August 8, 2006
By Theresa Schmidt
Clayton and Janice O'Blanc have lived in this trailer off Ravia Road for some twenty years. The tragic fire that killed Ellen Schools was right next door. From a distance damage to the O'Blanc's trailer might not look too severe, but closer inspection shows the heat was intense. Clayton says the heat melted insulation and probably wiring, so he's without power on one side. "All the insulation on the south side is burnt out. I'm afraid there's wiring messed up in there. I've got the power shut off on the south side because I'm not going to take a chance of a fire starting."
O'Blanc figures since it was a FEMA trailer that burned it's up to FEMA to make it right for him, but: "Referred me to a lady in Washington D.C. When I finally got a hold of her, she was telling me that basically what I needed to do was just get a lawyer because it could take anywhere from six months to eighteen months before they even decide anything. I'm very upset because my house is not livable because right now, a fire could start. I'm moving out this weekend."
O'Blanc and his wife were just getting past Hurricane Rita as far as repairs to their home and now this. "I had to redo my roof and different spots in it. We're not through but we got a lot of it done, replaced all the skirting. You just get it back and then something happens and it's down again and then fema goes and tells me, 'no,' they won't help me the first time and then they tell me, 'no, get a lawyer. Fix it again.' it's not right."
O'Blanc says he was turned down for FEMA help after Rita and spent eight thousand dollars out of his own pocket.
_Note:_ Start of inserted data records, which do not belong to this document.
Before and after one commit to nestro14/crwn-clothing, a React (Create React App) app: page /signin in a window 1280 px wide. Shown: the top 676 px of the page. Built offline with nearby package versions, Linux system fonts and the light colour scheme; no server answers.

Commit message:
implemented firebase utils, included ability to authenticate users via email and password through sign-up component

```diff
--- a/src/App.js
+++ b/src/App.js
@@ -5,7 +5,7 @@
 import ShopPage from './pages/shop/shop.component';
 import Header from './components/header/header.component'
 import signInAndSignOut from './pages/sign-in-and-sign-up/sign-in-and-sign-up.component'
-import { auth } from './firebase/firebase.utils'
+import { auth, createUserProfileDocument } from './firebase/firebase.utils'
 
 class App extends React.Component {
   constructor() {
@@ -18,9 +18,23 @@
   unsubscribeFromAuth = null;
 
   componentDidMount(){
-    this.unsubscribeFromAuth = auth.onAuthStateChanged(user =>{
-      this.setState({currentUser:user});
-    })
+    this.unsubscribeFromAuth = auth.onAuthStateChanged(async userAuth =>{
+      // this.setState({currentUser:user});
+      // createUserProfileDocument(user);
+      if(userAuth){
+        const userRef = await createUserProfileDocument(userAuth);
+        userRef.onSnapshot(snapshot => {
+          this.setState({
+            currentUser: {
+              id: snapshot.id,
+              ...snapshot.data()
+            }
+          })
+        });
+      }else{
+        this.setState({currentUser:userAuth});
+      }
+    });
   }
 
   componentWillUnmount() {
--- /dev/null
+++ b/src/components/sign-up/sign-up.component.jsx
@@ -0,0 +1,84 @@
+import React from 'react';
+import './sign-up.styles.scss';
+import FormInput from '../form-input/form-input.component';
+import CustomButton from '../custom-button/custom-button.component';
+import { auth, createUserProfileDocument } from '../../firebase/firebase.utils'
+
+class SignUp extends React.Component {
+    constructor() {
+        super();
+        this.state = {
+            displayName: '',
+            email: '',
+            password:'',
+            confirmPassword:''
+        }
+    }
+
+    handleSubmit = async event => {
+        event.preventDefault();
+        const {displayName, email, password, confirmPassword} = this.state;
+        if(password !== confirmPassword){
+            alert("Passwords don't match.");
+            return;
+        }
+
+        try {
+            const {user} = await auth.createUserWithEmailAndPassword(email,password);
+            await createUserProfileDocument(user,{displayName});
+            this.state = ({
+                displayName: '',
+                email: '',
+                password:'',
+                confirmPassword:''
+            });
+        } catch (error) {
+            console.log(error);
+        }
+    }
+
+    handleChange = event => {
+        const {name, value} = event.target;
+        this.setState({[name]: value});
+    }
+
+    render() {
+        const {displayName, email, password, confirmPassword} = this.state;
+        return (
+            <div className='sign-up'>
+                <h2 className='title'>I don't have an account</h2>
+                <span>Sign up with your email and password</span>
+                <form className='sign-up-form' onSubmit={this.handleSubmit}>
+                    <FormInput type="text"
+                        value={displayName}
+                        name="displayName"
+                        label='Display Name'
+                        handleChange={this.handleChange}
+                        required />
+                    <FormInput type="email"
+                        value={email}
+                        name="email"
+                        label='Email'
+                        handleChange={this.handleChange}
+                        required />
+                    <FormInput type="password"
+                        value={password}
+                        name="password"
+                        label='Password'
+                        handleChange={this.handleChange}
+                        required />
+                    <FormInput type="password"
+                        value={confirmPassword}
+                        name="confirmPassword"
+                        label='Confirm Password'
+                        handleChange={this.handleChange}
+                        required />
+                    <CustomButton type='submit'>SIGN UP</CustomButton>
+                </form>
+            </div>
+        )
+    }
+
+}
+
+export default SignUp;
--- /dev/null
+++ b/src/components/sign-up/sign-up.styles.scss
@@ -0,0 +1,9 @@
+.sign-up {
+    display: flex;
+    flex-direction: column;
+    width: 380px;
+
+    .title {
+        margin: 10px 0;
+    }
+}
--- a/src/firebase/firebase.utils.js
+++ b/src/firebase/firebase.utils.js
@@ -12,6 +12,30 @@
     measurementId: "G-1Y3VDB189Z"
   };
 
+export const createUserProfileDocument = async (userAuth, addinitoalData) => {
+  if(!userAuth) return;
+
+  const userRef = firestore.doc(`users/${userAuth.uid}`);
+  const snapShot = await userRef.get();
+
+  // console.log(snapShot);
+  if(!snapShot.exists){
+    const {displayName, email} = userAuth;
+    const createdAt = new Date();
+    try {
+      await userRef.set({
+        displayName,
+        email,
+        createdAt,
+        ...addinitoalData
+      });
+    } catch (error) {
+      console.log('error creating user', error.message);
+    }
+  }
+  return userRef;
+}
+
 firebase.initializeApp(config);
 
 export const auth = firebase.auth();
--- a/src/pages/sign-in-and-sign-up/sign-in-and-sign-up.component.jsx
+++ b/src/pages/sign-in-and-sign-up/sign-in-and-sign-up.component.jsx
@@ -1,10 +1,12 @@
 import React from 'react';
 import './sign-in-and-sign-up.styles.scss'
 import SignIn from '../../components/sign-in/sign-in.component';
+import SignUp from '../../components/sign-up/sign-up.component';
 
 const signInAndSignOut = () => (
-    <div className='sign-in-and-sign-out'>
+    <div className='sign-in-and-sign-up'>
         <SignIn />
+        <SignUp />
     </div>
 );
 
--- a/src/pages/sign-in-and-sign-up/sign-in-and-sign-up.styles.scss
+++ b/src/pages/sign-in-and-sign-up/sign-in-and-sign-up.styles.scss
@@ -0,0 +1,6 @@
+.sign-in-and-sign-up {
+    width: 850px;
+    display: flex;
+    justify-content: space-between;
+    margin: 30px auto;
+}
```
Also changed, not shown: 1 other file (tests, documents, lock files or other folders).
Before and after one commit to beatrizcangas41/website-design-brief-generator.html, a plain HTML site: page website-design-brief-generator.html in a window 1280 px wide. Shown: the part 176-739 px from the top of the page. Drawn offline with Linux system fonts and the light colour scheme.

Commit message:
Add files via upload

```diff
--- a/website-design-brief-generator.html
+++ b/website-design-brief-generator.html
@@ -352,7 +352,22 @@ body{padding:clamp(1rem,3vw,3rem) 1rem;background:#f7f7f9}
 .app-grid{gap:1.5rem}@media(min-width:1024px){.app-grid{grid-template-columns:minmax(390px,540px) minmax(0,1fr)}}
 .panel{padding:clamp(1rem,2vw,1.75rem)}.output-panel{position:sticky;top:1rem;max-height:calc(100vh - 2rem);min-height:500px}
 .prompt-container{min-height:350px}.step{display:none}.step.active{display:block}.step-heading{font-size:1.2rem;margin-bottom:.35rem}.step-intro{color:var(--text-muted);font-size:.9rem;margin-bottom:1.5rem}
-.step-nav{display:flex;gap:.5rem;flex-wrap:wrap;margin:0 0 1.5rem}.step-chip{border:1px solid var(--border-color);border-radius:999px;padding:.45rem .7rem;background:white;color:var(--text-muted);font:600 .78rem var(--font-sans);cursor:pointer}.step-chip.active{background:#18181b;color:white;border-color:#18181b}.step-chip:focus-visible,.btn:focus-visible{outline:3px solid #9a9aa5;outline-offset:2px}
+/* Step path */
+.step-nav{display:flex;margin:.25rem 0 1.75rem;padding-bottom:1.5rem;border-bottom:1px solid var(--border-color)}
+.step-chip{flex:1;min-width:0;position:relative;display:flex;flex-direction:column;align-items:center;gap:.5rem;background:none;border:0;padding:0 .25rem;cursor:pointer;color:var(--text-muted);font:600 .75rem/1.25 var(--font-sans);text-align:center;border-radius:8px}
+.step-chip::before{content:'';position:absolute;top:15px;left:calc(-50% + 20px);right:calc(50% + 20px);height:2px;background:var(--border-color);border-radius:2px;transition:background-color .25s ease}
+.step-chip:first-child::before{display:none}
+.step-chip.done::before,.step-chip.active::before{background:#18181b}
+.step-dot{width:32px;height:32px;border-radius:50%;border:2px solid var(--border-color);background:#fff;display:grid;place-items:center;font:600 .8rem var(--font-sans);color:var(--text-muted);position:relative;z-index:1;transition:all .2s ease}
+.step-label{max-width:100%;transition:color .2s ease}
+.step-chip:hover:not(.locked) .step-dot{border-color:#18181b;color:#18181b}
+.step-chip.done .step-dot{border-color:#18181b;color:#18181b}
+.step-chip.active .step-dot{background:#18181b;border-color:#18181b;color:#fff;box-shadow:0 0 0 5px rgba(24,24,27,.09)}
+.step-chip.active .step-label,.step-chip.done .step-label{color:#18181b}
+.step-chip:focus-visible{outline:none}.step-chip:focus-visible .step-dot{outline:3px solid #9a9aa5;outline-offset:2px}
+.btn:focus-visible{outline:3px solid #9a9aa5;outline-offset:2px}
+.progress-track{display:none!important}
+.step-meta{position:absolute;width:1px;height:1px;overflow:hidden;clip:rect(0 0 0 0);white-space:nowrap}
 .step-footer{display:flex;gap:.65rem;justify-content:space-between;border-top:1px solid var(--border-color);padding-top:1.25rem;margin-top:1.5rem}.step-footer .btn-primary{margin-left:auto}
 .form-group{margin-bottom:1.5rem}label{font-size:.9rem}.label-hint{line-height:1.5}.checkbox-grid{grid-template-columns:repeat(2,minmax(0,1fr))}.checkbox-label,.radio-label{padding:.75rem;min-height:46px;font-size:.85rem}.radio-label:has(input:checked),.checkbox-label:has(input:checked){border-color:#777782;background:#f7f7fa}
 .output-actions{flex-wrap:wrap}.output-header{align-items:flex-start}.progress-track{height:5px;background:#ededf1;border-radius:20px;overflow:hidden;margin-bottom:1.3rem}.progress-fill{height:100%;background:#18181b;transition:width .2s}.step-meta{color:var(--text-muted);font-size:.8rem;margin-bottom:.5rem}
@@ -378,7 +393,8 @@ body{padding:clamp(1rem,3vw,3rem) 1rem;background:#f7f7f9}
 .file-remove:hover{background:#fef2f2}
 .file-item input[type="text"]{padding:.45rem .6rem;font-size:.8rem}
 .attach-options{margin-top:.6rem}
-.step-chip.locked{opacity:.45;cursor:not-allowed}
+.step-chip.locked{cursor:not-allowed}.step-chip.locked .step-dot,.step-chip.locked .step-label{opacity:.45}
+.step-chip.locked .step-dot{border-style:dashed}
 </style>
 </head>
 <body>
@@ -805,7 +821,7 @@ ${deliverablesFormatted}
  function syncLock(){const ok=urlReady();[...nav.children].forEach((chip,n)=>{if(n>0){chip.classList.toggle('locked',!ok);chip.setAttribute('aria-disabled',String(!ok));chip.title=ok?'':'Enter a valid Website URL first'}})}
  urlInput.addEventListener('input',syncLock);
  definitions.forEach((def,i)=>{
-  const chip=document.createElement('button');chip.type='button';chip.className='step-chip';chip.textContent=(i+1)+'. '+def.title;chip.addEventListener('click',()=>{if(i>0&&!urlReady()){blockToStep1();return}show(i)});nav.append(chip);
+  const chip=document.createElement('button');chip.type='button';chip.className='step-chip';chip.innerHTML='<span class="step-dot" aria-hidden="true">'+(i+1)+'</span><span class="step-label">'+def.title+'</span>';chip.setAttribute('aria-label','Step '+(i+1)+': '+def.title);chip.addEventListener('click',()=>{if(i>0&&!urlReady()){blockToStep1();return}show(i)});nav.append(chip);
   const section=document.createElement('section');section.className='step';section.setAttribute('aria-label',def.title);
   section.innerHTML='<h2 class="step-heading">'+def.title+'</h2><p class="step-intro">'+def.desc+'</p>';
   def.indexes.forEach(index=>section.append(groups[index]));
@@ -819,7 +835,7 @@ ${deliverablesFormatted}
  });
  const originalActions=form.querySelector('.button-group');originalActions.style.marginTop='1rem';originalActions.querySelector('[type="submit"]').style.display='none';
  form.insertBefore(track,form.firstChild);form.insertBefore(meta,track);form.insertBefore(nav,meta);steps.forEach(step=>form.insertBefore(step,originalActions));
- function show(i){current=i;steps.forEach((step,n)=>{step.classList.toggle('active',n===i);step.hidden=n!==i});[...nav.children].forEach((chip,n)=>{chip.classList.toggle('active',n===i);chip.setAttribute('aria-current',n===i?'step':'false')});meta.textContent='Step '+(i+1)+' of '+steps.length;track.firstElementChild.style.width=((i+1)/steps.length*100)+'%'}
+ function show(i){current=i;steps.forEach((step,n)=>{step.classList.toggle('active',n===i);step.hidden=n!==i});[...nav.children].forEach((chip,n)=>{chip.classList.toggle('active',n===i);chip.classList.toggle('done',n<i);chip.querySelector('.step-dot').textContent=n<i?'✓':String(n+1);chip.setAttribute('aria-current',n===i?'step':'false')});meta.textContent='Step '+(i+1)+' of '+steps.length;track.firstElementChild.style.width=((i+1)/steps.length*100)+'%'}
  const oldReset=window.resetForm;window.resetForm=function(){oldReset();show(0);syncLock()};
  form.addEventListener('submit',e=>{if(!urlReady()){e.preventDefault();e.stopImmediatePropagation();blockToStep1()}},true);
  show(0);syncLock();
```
He expects repairs from the fire to cost about 32 thousand dollars. For now the family will live in a rent house owned by relatives.